- Task brief -
For the word "type", return each line of the data in which it occurs.

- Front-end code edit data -
■ ■ ■ ■ ■

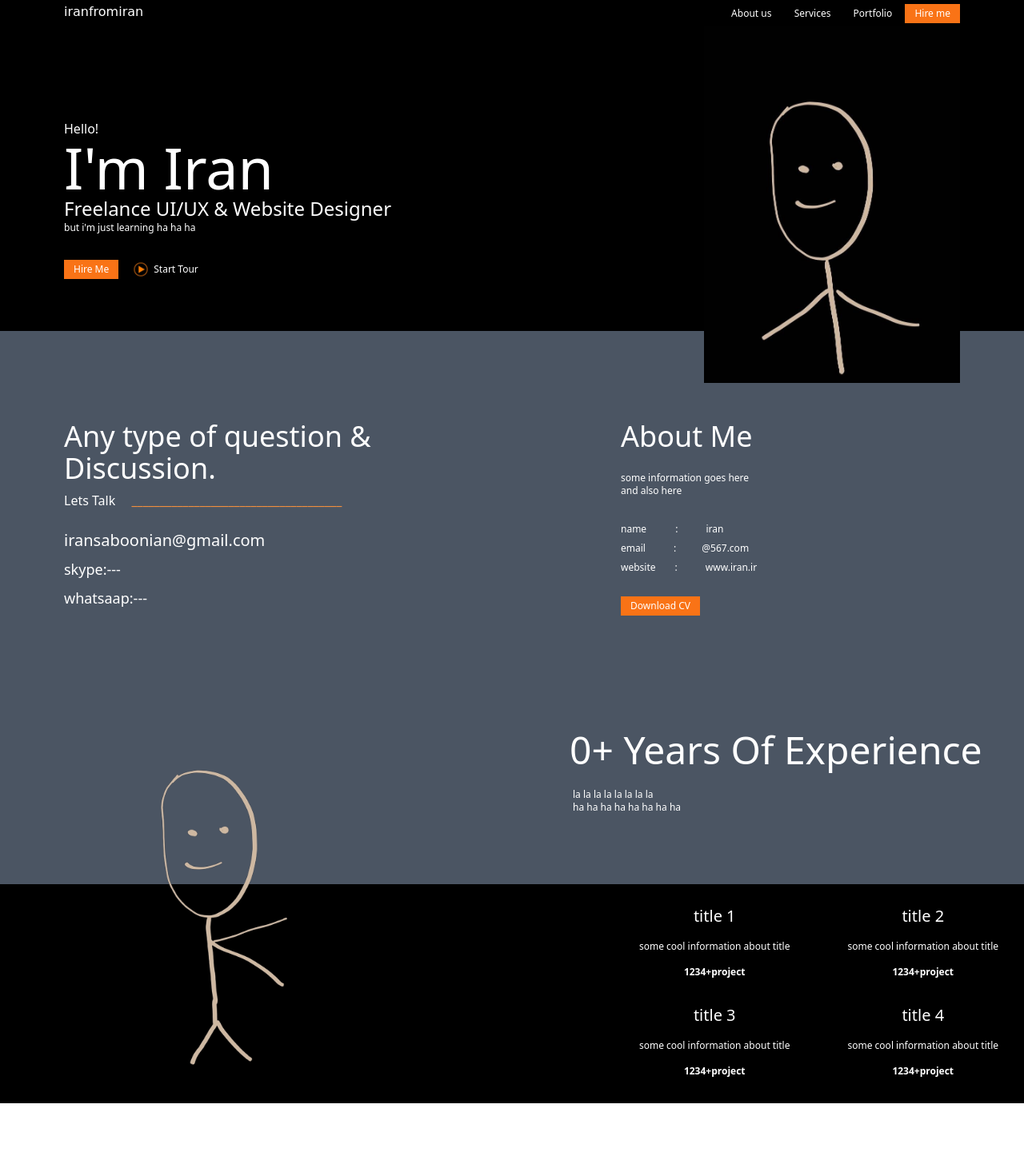
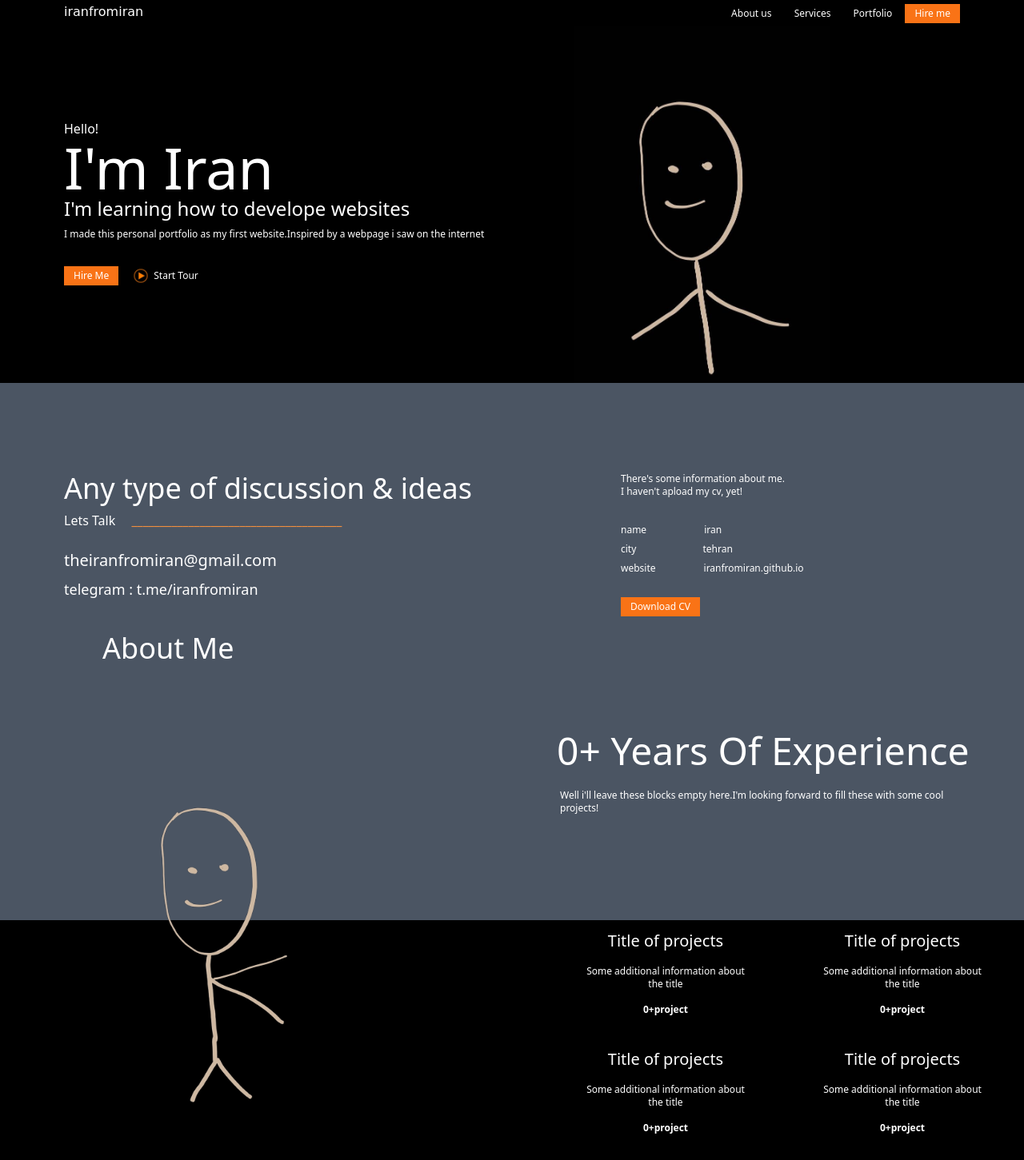
Before and after one commit to iranfromiran/first-website, a website: page index.html in a window 1280 px wide. Shown: the part 13-1464 px from the top of the page at 80% size. Before the commit the page ends 1393 px from the top, so only its background shows below. Drawn offline with Linux system fonts and the light colour scheme.

Commit message:
adding content

```diff
--- a/index.html
+++ b/index.html
@@ -22,12 +22,12 @@
   </div>
 
 
-  <div class="columns-2">
-   <div class="ml-20 mt-32 text-white">
+  <div class="flex ">
+   <div class="justify-start ml-20 mt-32 text-white">
         <h4>Hello!</h4>
         <h1 class="text-7xl">I'm Iran</h1>
-        <p class="text-2xl">Freelance UI/UX & Website Designer</p>
-       <p class="text-xs">but i'm just learning ha ha ha</p>
+        <p class="text-2xl">I'm learning how to develope websites</p>
+       <p class="text-xs mt-2">I made this personal portfolio as my first website.Inspired by a webpage i saw on the internet</p>
 
      <div class="mt-8 flex gap-4">
         <button class="px-3 py-1 text-xs bg-orange-500 text-white">Hire Me</button>
@@ -39,7 +39,7 @@
     </div>
   </div>
 
-      <img class="w-80 float-right mr-20 mt-3" src="photo_2022-07-30_18-01-38.jpg">
+      <img class="justify-end w-80  ml-28 mt-3" src="photo1.jpg">
 
   </div>
 </div>
@@ -48,46 +48,52 @@
 <div class="second-bg bg-gray-600 text-white ">
   <div class="columns-2 pt-28 pb-80 ">
    <div class="ml-20">
-      <h1 class="text-4xl">Any type of question & Discussion. </h1>
+      <h1 class="text-4xl">Any type of discussion & ideas</h1>
       <h6 class="mt-2 ">Lets Talk <span class="ml-4 text-orange-400">  _____________________________________</span></h6>
-      <h1 class="text-xl mt-6">iransaboonian@gmail.com</h1>
+      <h1 class="text-xl mt-6">theiranfromiran@gmail.com</h1>
       <div>
-        <p class="mt-2 text-lg">skype:---</p>
-        <p class="mt-2 mb-10 text-lg">whatsaap:---</p>
+
+        <p class="mt-2 mb-10 text-lg">telegram : t.me/iranfromiran</p>
       </div>
     </div>
 
     <div class="ml-32 mt-6">
-        <h1 class="text-4xl mb-6">About Me</h1>
-        <p class="text-xs">some information goes here</p>
-        <p class="text-xs mb-8">and also here</p>
-        <p class="my-2 text-xs">name<span class="ml-9 mr-8">:</span>   iran</p>
-        <p class="my-2 text-xs">email <span class="ml-8 mr-8">:</span>@567.com</p>
-        <p class="my-2 text-xs">website<span class="ml-6 mr-8">:</span> www.iran.ir</p>
+          <h1 class="text-4xl mb-6">About Me</h1>
+          <p class="text-xs">There's some information about me.</p>
+           <p class="text-xs mb-8">I haven't apload my cv, yet!</p>
+
+          <p class="my-2 text-xs">name<span class="ml-10 mr-8"></span>iran</p>
+           <p class="my-2 text-xs">city <span class="ml-10  mr-10">  </span> tehran</p>
+           <p class="my-2 text-xs ">website<span class="ml-4 mr-10"></span><a class="ml-1">iranfromiran.github.io</a></p>
+
         <button class="mt-5 px-3 py-1 text-xs bg-orange-500 text-white">Download CV</button>
 
-      <div class="-pb-32 mt-36 absolute -ml-16">
+      <div class="-pb-32 mt-36 absolute -ml-20">
         <h1 class="text-5xl mr-8 ">0+ Years Of Experience</h1>
-          <p class="text-xs mt-6 ml-1">la la la la la la la la</p>
-          <p class="text-xs mb-4 ml-1">ha ha ha ha ha ha ha ha</p>
+          <p class="text-xs mt-6 ml-1 mr-20">Well i'll leave these blocks empty here.I'm looking forward to fill these with some cool projects!</p>
       </div>
     </div>
   </div>
 </div>
 
-<div class="third-bg bg-black text-white">
+<div class="third-bg   bg-black text-white ">
   <div class="columns-2 gap-0">
-    <div class="w-80 ml-28   h-72"></div>
 
-       <img class="w-80 ml-28 absolute -mt-60 float-left left-0" src="photo2.png">
+    <img class="w-80 ml-28 absolute -mt-56 float-left " src="photo2.png">
+
+      <div class="w-44 ml-28 mr-8 h-72 "></div>
 
       <div class="ml-10">
-        <div class=" grid grid-cols-2  gap-2 w-1/7 mx-auto float-right pb-5">
+        <div class=" grid grid-cols-2  gap-4 w-1/7 mx-auto float-right pb-5 mr-2 px-3">
 
-        <div class="text-center px-8 py-3"><h1 class="text-xl">title 1</h1> <p class="text-xs my-4">some cool information about title</p> <p class="font-semibold text-xs">1234+project</p></div>
-        <div class="text-center px-8 py-3"><h1 class="text-xl">title 2</h1> <p class="text-xs my-4">some cool information about title</p> <p class="font-semibold text-xs">1234+project</p></div>
-        <div class="text-center px-8 py-3"><h1 class="text-xl">title 3</h1> <p class="text-xs my-4">some cool information about title</p> <p class="font-semibold text-xs">1234+project</p></div>
-        <div class="text-center px-8 py-3"><h1 class="text-xl">title 4</h1> <p class="text-xs my-4">some cool information about title</p> <p class="font-semibold text-xs">1234+project</p></div>
+
+        <div class="text-center py-3 px-8 "><h1 class="text-xl  ">Title of projects</h1> <p class="text-xs my-4">Some additional information about the title</p> <p class="font-semibold text-xs">0+project</p></div>
+
+        <div class="text-center py-3 px-8"><h1 class="text-xl">Title of projects</h1> <p class="text-xs my-4">Some additional information about the title</p> <p class="font-semibold text-xs">0+project</p></div>
+
+        <div class="text-center py-3 px-8"><h1 class="text-xl">Title of projects</h1> <p class="text-xs my-4">Some additional information about the title</p> <p class="font-semibold text-xs">0+project</p></div>
+
+        <div class="text-center py-3 px-8"><h1 class="text-xl">Title of projects</h1> <p class="text-xs my-4">Some additional information about the title</p> <p class="font-semibold text-xs">0+project</p></div>
       </div>
     </div>
   </div>
```
Also changed, not shown: photo1.jpg (renamed from photo_2022-07-30_18-01-38.jpg).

■ ■ ■ ■ ■

- Task response -
-      <h1 class="text-4xl">Any type of question & Discussion. </h1>
+      <h1 class="text-4xl">Any type of discussion & ideas</h1>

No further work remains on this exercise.